• [PROBLEM DETAILS]: In the records that follow, the lines from the one containing "child in dialog.findChildren(QLabel)" to the one containing "should be cancelled.", inclusive, are to be given again exactly.

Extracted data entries
Segment Open
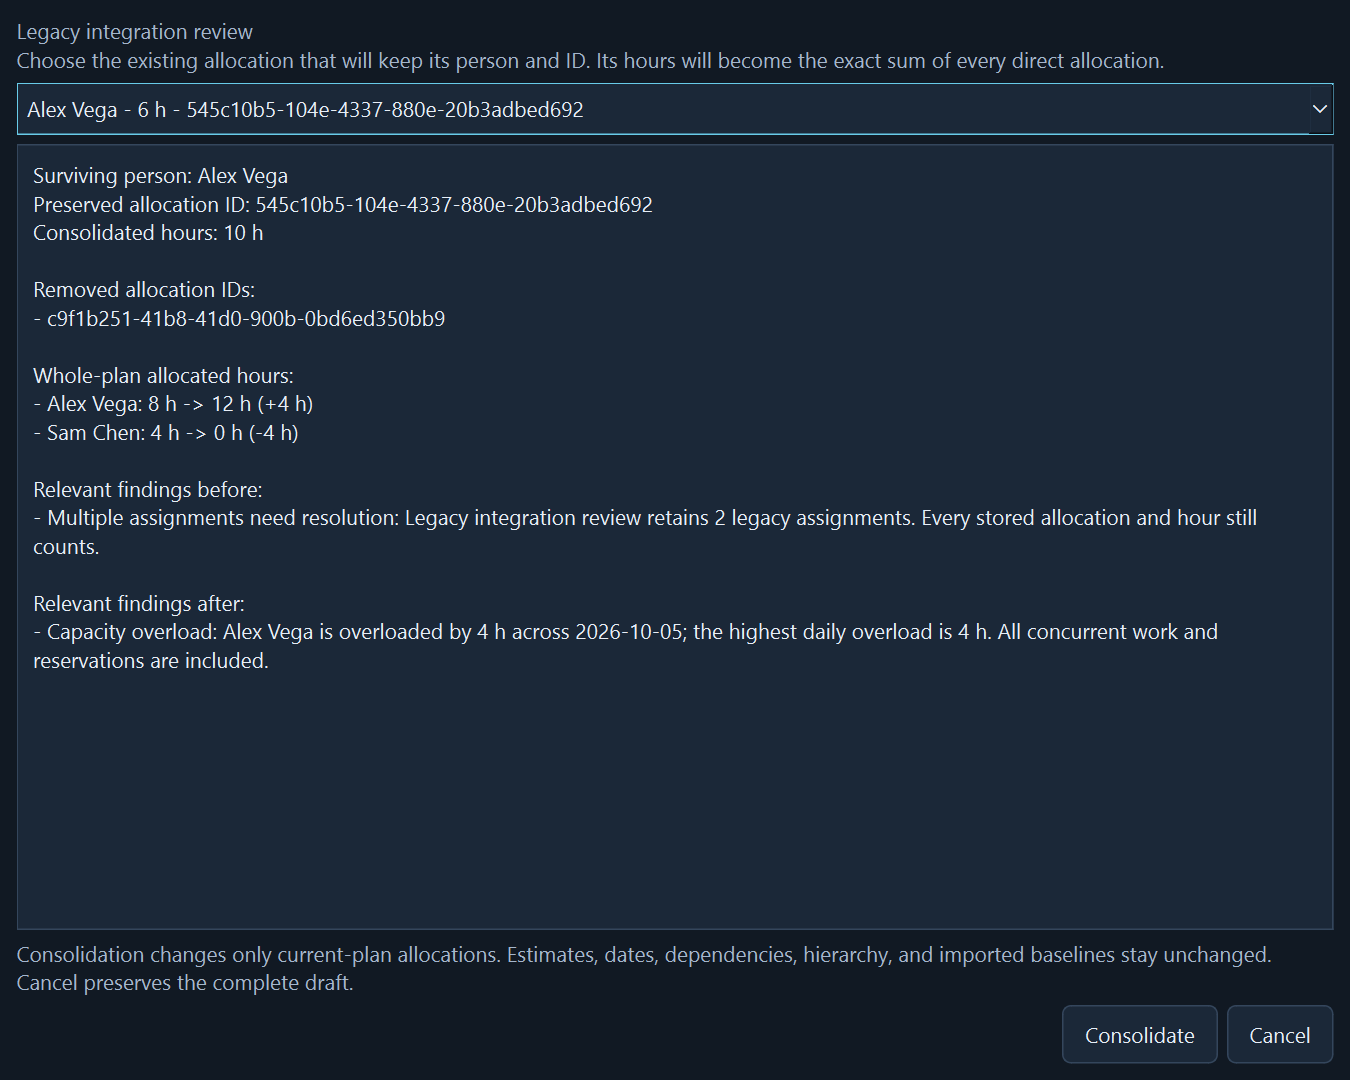
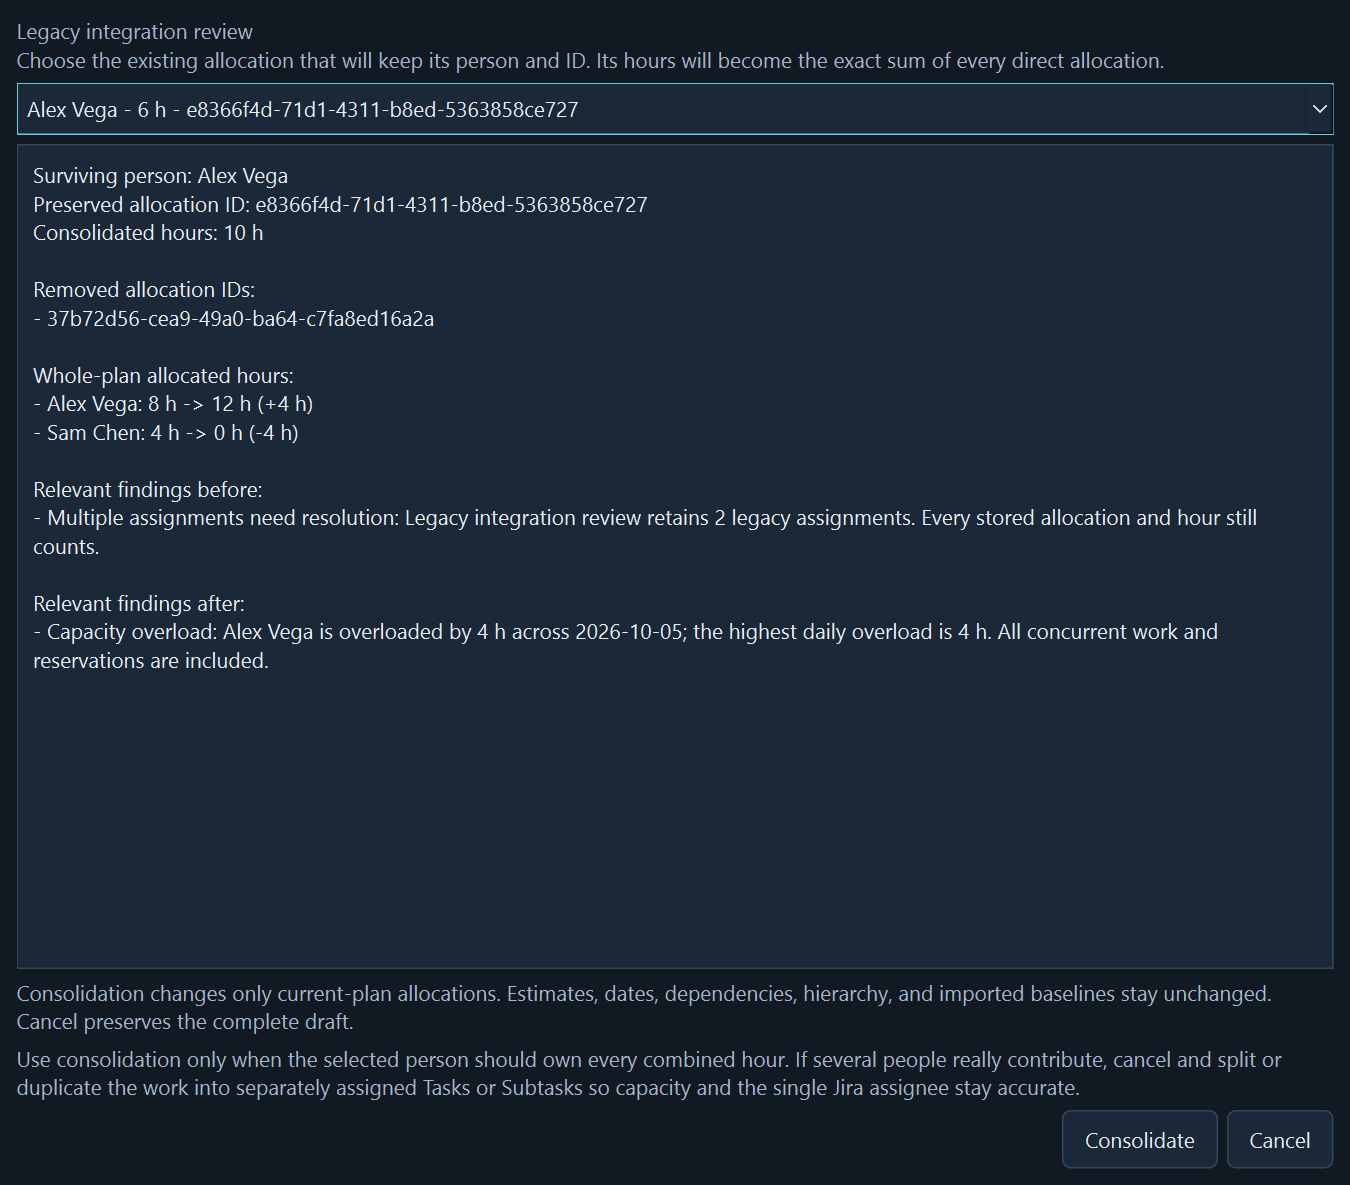
docs(capacity): clarify Jira-aligned assignment model

diff --git a/src/planacity/ui/allocations.py b/src/planacity/ui/allocations.py
@@ -131,6 +131,14 @@ class AssignmentConsolidationDialog(QDialog):
                 "preserves the complete draft."
             )
         )
+        layout.addWidget(
+            label(
+                "Use consolidation only when the selected person should own every combined "
+                "hour. If several people really contribute, cancel and split or duplicate "
+                "the work into separately assigned Tasks or Subtasks so capacity and the "
+                "single Jira assignee stay accurate."
+            )
+        )
         self.buttons = QDialogButtonBox(
             QDialogButtonBox.StandardButton.Ok | QDialogButtonBox.StandardButton.Cancel
         )

diff --git a/tests/test_allocation_editor.py b/tests/test_allocation_editor.py
@@ -187,6 +187,10 @@ def test_consolidation_preview_requires_selection_and_cancel_preserves_plan(app,
     assert "Alex: 8 h -> 12 h (+4 h)" in text
     assert "Sam: 4 h -> 0 h (-4 h)" in text
     assert "Capacity overload" in text
+    assert any(
+        "single Jira assignee stay accurate" in child.text()
+        for child in dialog.findChildren(QLabel)
+    )
 
     QTest.keyClick(dialog, Qt.Key.Key_Escape)
     assert dialog.result() == QDialog.DialogCode.Rejected

diff --git a/docs/single-person-visual-planning.md b/docs/single-person-visual-planning.md
@@ -19,6 +19,13 @@ the distinct people assigned to its descendant leaves as a read-only team.
 That summary is not permission to assign several people to one executable item.
 An Epic without children follows the leaf rule until it is decomposed.
 
+Jira-facing ownership is distinct from capacity hours. The S03 target is one
+canonical assignee per work item. On an Epic, that person is the feature owner
+and does not create additional capacity demand; Epic effort remains the exact
+sum of its executable descendants. On a Task or Subtask, the assignee and the
+single Allocation person must agree whenever allocated hours exist. Imported
+assignee text remains source provenance until that workflow is implemented.
+
 For collaboration, split executable work: "Calibrate beam" can contain "Adjust
 optics" assigned to Nefario for 16 h and "Verify beam" assigned to Bob for 8 h.
 The parent shows 24 h and two contributing people without consuming another
@@ -64,6 +71,11 @@ and show before/after person loads. Do not change estimates, dates, work IDs,
 dependencies or historical import records. Excess/partial effort remains visible.
 For example Alex 60 h + Sam 40 h becomes Alex 100 h only after confirmation,
 with Sam's 40 h removed and Alex's overload recalculated.
+
+Use that repair only when Alex should truly own all 100 h. If Alex and Sam both
+contribute, consolidation would misattribute capacity and should be cancelled.
+Create separately assigned Tasks or Subtasks instead; their parent Epic rolls up
+the joint effort without becoming a second capacity allocation.
 
 Splitting work into leaves is the recommended alternative when both people
 really contribute. Initially use explicit normal editing; do not invent an
@@ -124,7 +136,7 @@ Named, hatched absence overlays and reservation lanes remain visually distinct.
 | People WorkGroups | Still derived from positive allocations; one person can work across many groups |
 | Overview topics | Same primary-topic resolver as Gantt, no multi-group double counting |
 | Inspector | One person selector and allocated hours on leaves; team summary on parents |
-| Jira CSV and baselines | Assignee mapping is still provenance, not an implicit allocation; no baseline rewrite |
+| Jira CSV and baselines | Preserve source provenance; S03 adds one canonical assignee, with Epic assignee as feature owner and leaf assignee aligned with its Allocation |
 | Descriptions, labels, priority | Independent metadata; priority does not determine criticality or bar color |
 | Dependency graph | One assignee on a normal leaf card, aggregate names on a container, explicit legacy warnings |
 | Critical path | Dependency/duration calculation unchanged; resource feasibility remains separate |

diff --git a/docs/allocation-model.md b/docs/allocation-model.md
@@ -66,6 +66,13 @@ the outer **Save** applies it once. Cancel at either level preserves the origina
 plan. Estimates, dates, dependencies, hierarchy, WorkGroups, priorities, and Jira
 baselines are not changed.
 
+Consolidation is a repair for cases where one person should own all of the combined
+hours. It is not the recommended representation of real collaboration: moving
+Sam's hours onto Alex would attribute all capacity demand to Alex. If several
+people contribute, cancel and split or duplicate the work into separately assigned
+Tasks or Subtasks. That keeps each executable item's capacity and single Jira
+assignee accurate while the parent Epic shows their combined effort.
+
 ![Assignment consolidation preview in light appearance](images/assignment-consolidation-light.png)
 ![Assignment consolidation preview in dark appearance](images/assignment-consolidation-dark.png)
 
@@ -123,6 +130,6 @@ WorkItem's complete dates using positive planning capacity after reservations,
 then sums concurrent work and retains negative remaining capacity. Missing dates,
 calendars, or positive-capacity days keep the hours as explicit unplaced demand.
 
-The [roadmap](roadmap.md) continues with S03 for the final one-person editor and
-aggregate container teams. See the [planning decisions](planning-decisions.md)
-for the dated distribution contract.
+The [roadmap](roadmap.md) continues with S03 for the final one-person editor,
+Jira-aligned ownership, and aggregate container teams. See the
+[planning decisions](planning-decisions.md) for the dated distribution contract.

diff --git a/docs/implementation-queue.md b/docs/implementation-queue.md
@@ -188,6 +188,17 @@ multi-person items show every assignment and the resolution action. Apply/Cancel
 reassignment previews and keyboard access remain consistent across all editors.
 Keep estimate/allocation mismatch visible; never silently synchronize hours.
 
+Add one canonical Jira-facing assignee per WorkItem. An Epic assignee is its
+feature owner and creates no capacity demand; its displayed effort/team still
+rolls up executable descendants. A Task or Subtask with allocated hours uses the
+same person for assignee and its sole Allocation. Import preserves the mapped
+assignee without inventing allocated hours. Export preserves unchanged external
+identity and explicitly previews the local assignee used for edited/new work.
+When several people contribute, use separately assigned Tasks/Subtasks rather
+than consolidating their hours onto one person. Define migration and external
+person mapping explicitly before implementation; never export a display name as
+a Jira account identifier by assumption.
+
 Verify People groups, Overview, workload distribution, findings, hierarchy totals,
 Jira baselines, backup restore, delete-person previews, and agent-guide rules.
 Update user docs/screenshots and D01 assumptions. Audit every assignment entry

diff --git a/docs/agent-assisted-planning.md b/docs/agent-assisted-planning.md
@@ -100,7 +100,9 @@ For an existing plan, the instructions require:
    separately assigned subtasks. Preserve unresolved legacy assignments until
    an explicit resolution is requested, and report them in proposal notes. S02
    can consolidate only onto a user-selected existing Allocation after preview;
-   never guess the survivor. S03 will add the final editor. See the
+   never guess the survivor or use consolidation for genuine collaboration.
+   Split that work into separately assigned leaves. S03 will add the final editor
+   and Jira-aligned ownership, including feature ownership on Epics. See the
    [assignment revision](single-person-visual-planning.md). Keep Allocation
    separate from work, hierarchy separate from dependencies, and
    stored inputs separate from computed totals. Use supported field names only.

diff --git a/CHANGELOG.md b/CHANGELOG.md
@@ -10,7 +10,9 @@ Meaningful user-facing changes are recorded here. Planacity uses Semantic Versio
   Allocation to keep, preview the exact combined hours, removed IDs, whole-plan
   person loads, and resulting findings, then confirm atomically. Cancel keeps the
   complete draft unchanged; estimates, dates, dependencies, hierarchy, imports,
-  and schema 10 remain untouched.
+  and schema 10 remain untouched. The preview warns that genuine collaboration
+  should be split into separately assigned work so capacity and Jira ownership
+  are not misattributed.
 - Single-person assignment transitions for executable leaf work. New leaves
   accept zero or one explicit Allocation, while legacy multi-person leaves keep
   every ID and exact hour, remain saveable and editable, and receive an

diff --git a/docs/planning-decisions.md b/docs/planning-decisions.md
@@ -18,7 +18,9 @@ supersedes multi-person assignment as the target editing model. S01 limits new
 executable leaves to zero or one Allocation while preserving every legacy entry,
 hour, and calculation. S02 explicitly consolidates a legacy conflict onto one
 selected existing Allocation after a before/after preview. S03 will add the final
-one-person editor and aggregate container teams. Existing calculation and
+one-person editor, Jira-aligned assignees, and aggregate container teams. An Epic
+assignee is a feature owner without additional capacity demand; a leaf assignee
+must match its sole Allocation when hours exist. Existing calculation and
 preservation rules below still apply to every stored allocation. V07 adds
 group-colored bars and type-specific shapes independently.
 

diff --git a/docs/jira-export.md b/docs/jira-export.md
@@ -15,6 +15,11 @@ Export includes:
 - Original external assignees and statuses for imported work.
 - Priority output chosen by a visible preservation rule.
 
+The current exporter does not derive Jira Assignee from capacity Allocations.
+It preserves the original external assignee text for imported work and leaves it
+blank for new work. Until S03 adds an explicit Jira-aligned ownership workflow,
+review that column before import and do not assume consolidation changes it.
+
 When imported work keeps its baseline canonical priority, export preserves its
 nonblank source priority text exactly. This includes unresolved custom values
 whose Planacity priority remains Unset. When priority changes, export uses the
Segment Closed
• [OUTPUT OF THE TASK]:
+        for child in dialog.findChildren(QLabel)
+    )
 
     QTest.keyClick(dialog, Qt.Key.Key_Escape)
     assert dialog.result() == QDialog.DialogCode.Rejected

diff --git a/docs/single-person-visual-planning.md b/docs/single-person-visual-planning.md
@@ -19,6 +19,13 @@ the distinct people assigned to its descendant leaves as a read-only team.
 That summary is not permission to assign several people to one executable item.
 An Epic without children follows the leaf rule until it is decomposed.
 
+Jira-facing ownership is distinct from capacity hours. The S03 target is one
+canonical assignee per work item. On an Epic, that person is the feature owner
+and does not create additional capacity demand; Epic effort remains the exact
+sum of its executable descendants. On a Task or Subtask, the assignee and the
+single Allocation person must agree whenever allocated hours exist. Imported
+assignee text remains source provenance until that workflow is implemented.
+
 For collaboration, split executable work: "Calibrate beam" can contain "Adjust
 optics" assigned to Nefario for 16 h and "Verify beam" assigned to Bob for 8 h.
 The parent shows 24 h and two contributing people without consuming another
@@ -64,6 +71,11 @@ and show before/after person loads. Do not change estimates, dates, work IDs,
 dependencies or historical import records. Excess/partial effort remains visible.
 For example Alex 60 h + Sam 40 h becomes Alex 100 h only after confirmation,
 with Sam's 40 h removed and Alex's overload recalculated.
+
+Use that repair only when Alex should truly own all 100 h. If Alex and Sam both
+contribute, consolidation would misattribute capacity and should be cancelled.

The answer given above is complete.